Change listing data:
━━━━━━━━

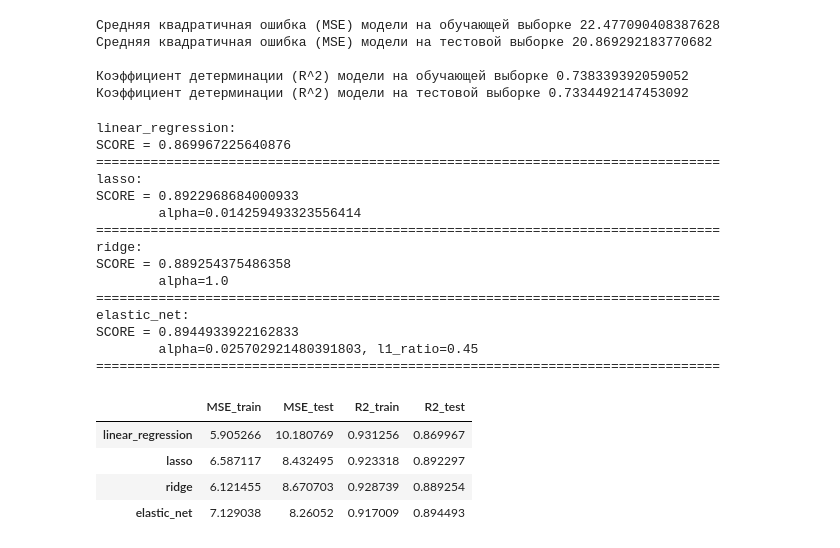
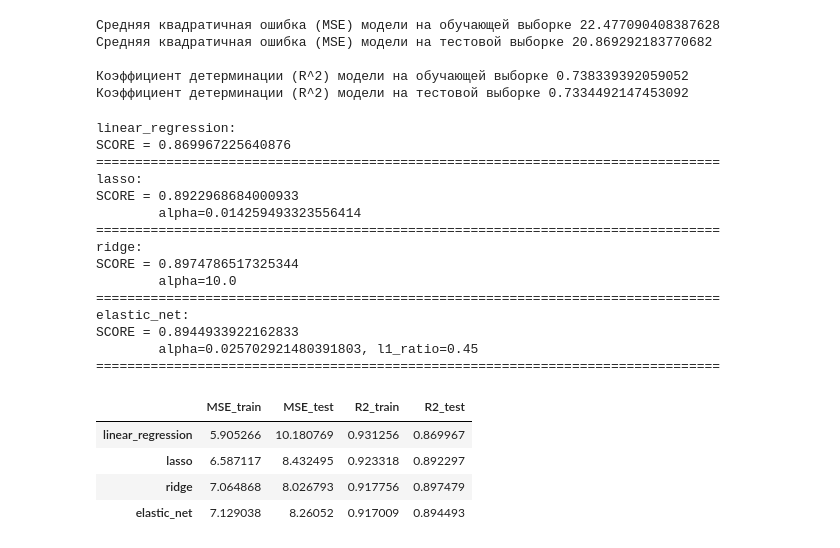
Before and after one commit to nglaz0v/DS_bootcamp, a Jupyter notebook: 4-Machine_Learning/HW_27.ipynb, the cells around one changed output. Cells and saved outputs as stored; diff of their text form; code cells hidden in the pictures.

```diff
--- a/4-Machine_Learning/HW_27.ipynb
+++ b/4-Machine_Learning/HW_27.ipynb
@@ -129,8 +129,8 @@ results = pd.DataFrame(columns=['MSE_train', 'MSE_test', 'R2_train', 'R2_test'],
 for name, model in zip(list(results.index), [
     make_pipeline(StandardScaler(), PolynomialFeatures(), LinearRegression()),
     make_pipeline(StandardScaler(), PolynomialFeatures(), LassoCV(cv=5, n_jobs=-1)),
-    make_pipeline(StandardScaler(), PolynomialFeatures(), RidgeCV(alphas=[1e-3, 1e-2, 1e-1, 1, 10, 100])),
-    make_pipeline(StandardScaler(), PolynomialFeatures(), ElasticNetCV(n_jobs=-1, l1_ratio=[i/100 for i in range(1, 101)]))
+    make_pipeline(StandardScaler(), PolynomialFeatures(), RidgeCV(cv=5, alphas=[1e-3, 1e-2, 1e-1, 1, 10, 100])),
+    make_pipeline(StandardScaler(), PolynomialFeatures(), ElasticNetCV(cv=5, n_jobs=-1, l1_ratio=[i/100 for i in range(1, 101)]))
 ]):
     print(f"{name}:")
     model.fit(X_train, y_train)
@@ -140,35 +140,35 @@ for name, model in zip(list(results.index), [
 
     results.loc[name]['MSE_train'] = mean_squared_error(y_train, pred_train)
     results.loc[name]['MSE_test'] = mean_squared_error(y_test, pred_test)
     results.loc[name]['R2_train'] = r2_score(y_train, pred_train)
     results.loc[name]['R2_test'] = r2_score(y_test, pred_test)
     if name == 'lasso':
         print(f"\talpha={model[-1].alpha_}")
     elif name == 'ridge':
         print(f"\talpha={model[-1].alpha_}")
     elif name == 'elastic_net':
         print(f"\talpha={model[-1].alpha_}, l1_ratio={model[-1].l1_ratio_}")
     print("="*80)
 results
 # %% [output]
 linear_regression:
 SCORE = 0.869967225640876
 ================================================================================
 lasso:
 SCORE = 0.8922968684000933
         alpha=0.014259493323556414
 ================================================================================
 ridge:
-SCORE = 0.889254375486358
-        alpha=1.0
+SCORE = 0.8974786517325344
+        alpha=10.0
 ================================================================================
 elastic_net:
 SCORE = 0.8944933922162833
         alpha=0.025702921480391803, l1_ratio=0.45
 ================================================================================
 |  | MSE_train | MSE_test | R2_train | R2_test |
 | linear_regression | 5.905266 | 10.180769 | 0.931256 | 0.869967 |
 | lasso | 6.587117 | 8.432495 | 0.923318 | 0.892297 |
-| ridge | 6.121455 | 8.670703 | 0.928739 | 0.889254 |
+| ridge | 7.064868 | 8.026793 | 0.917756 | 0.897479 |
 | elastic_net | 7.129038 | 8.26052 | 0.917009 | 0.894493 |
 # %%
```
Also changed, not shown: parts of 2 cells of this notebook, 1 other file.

━━━━━━━━

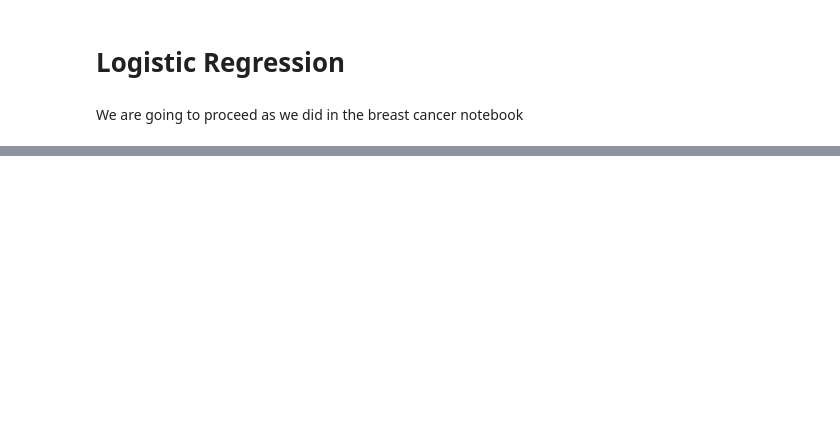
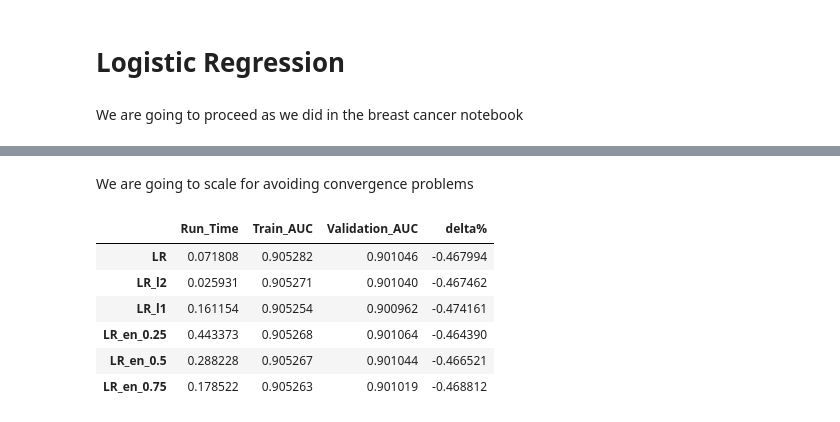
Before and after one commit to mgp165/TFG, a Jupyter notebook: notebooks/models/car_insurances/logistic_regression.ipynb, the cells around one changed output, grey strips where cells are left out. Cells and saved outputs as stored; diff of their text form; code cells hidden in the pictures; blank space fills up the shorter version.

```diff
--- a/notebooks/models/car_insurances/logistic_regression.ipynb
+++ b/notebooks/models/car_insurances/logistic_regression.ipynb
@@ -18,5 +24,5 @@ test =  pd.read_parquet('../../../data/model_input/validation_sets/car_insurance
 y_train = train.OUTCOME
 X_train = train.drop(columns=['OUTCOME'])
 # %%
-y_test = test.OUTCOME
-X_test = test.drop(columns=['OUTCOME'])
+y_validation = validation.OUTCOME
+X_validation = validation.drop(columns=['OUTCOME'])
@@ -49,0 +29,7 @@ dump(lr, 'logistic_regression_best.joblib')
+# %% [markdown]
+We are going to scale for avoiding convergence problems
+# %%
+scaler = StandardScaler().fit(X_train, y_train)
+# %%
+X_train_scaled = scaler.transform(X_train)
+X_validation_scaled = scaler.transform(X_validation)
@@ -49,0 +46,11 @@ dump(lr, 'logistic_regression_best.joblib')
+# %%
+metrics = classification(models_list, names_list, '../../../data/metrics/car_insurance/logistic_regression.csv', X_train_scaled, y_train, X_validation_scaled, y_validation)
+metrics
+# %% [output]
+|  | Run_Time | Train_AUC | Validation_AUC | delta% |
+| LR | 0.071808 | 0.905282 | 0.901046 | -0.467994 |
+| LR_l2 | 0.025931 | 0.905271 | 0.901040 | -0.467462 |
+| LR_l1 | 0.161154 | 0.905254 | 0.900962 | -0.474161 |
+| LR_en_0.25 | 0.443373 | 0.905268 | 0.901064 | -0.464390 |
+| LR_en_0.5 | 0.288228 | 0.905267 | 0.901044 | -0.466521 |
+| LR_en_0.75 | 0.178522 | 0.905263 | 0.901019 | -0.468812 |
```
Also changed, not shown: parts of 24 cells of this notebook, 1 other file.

━━━━━━━━

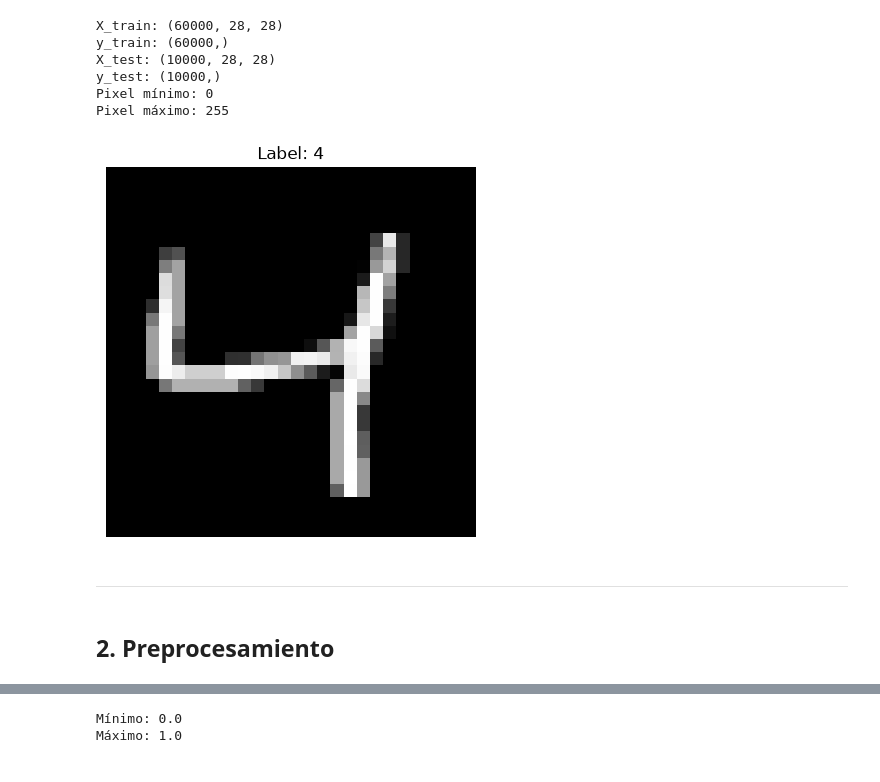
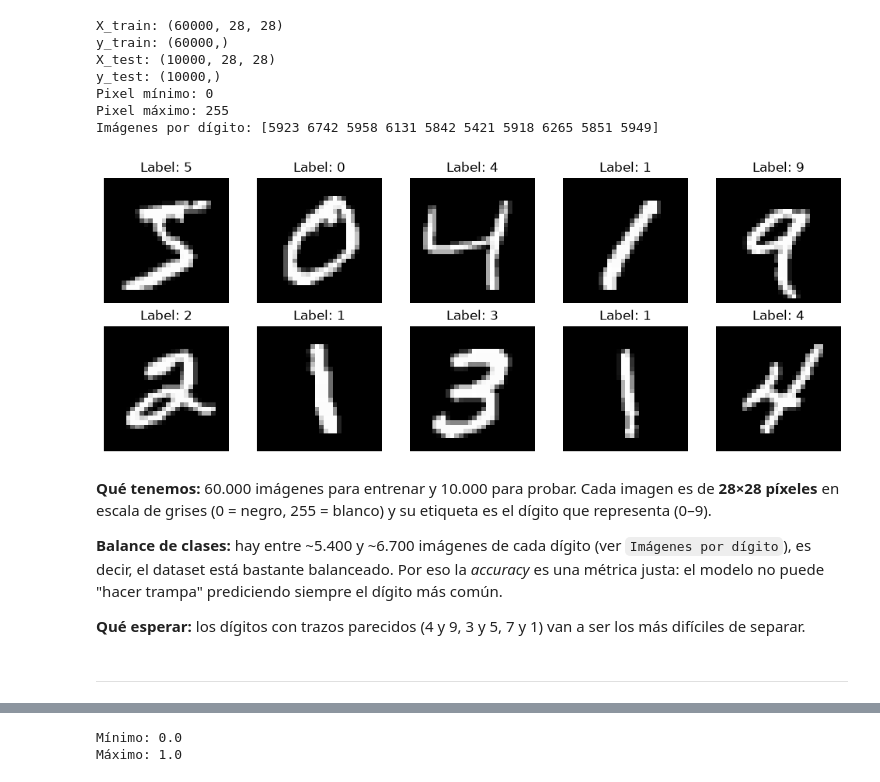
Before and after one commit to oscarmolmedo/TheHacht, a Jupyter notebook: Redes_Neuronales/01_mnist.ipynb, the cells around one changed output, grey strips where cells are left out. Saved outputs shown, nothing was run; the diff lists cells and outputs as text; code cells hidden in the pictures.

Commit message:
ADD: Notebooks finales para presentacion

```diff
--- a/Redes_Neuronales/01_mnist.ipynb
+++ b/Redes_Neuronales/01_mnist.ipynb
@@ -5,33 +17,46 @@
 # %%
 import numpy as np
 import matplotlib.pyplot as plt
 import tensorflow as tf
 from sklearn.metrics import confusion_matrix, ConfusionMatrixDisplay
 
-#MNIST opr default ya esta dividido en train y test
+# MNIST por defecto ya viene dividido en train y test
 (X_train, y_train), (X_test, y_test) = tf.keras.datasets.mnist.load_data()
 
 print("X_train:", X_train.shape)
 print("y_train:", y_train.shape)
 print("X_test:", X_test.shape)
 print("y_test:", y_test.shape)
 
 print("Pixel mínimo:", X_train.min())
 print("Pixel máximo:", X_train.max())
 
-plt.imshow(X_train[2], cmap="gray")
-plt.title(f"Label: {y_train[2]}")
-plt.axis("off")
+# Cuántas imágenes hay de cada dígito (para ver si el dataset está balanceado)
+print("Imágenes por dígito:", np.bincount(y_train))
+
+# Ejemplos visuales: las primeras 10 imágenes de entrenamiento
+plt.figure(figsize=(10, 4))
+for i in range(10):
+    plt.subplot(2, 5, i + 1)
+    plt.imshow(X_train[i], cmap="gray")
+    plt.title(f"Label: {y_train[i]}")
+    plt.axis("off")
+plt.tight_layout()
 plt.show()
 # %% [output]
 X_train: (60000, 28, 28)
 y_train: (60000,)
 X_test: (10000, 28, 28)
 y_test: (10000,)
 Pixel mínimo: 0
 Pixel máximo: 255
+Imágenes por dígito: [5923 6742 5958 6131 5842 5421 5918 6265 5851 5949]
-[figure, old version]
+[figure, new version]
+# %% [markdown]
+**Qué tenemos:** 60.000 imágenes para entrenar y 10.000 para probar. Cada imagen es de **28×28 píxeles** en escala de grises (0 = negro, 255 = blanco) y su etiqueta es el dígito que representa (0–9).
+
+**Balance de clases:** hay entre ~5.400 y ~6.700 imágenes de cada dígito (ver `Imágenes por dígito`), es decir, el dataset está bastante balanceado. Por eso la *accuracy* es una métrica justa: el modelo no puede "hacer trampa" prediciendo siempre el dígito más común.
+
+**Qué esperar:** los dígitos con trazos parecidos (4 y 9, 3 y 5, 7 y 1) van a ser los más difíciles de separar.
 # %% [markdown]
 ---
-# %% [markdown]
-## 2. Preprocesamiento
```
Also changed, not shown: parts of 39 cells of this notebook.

━━━━━━━━

▸ Your instructions
Filter these records, keeping every line where the word "print" occurs.

▸ Exercise output
     print(f"{name}:")
         print(f"\talpha={model[-1].alpha_}")
         print(f"\talpha={model[-1].alpha_}")
         print(f"\talpha={model[-1].alpha_}, l1_ratio={model[-1].l1_ratio_}")
     print("="*80)
 print("X_train:", X_train.shape)
 print("y_train:", y_train.shape)
 print("X_test:", X_test.shape)
 print("y_test:", y_test.shape)
 print("Pixel mínimo:", X_train.min())
 print("Pixel máximo:", X_train.max())
+print("Imágenes por dígito:", np.bincount(y_train))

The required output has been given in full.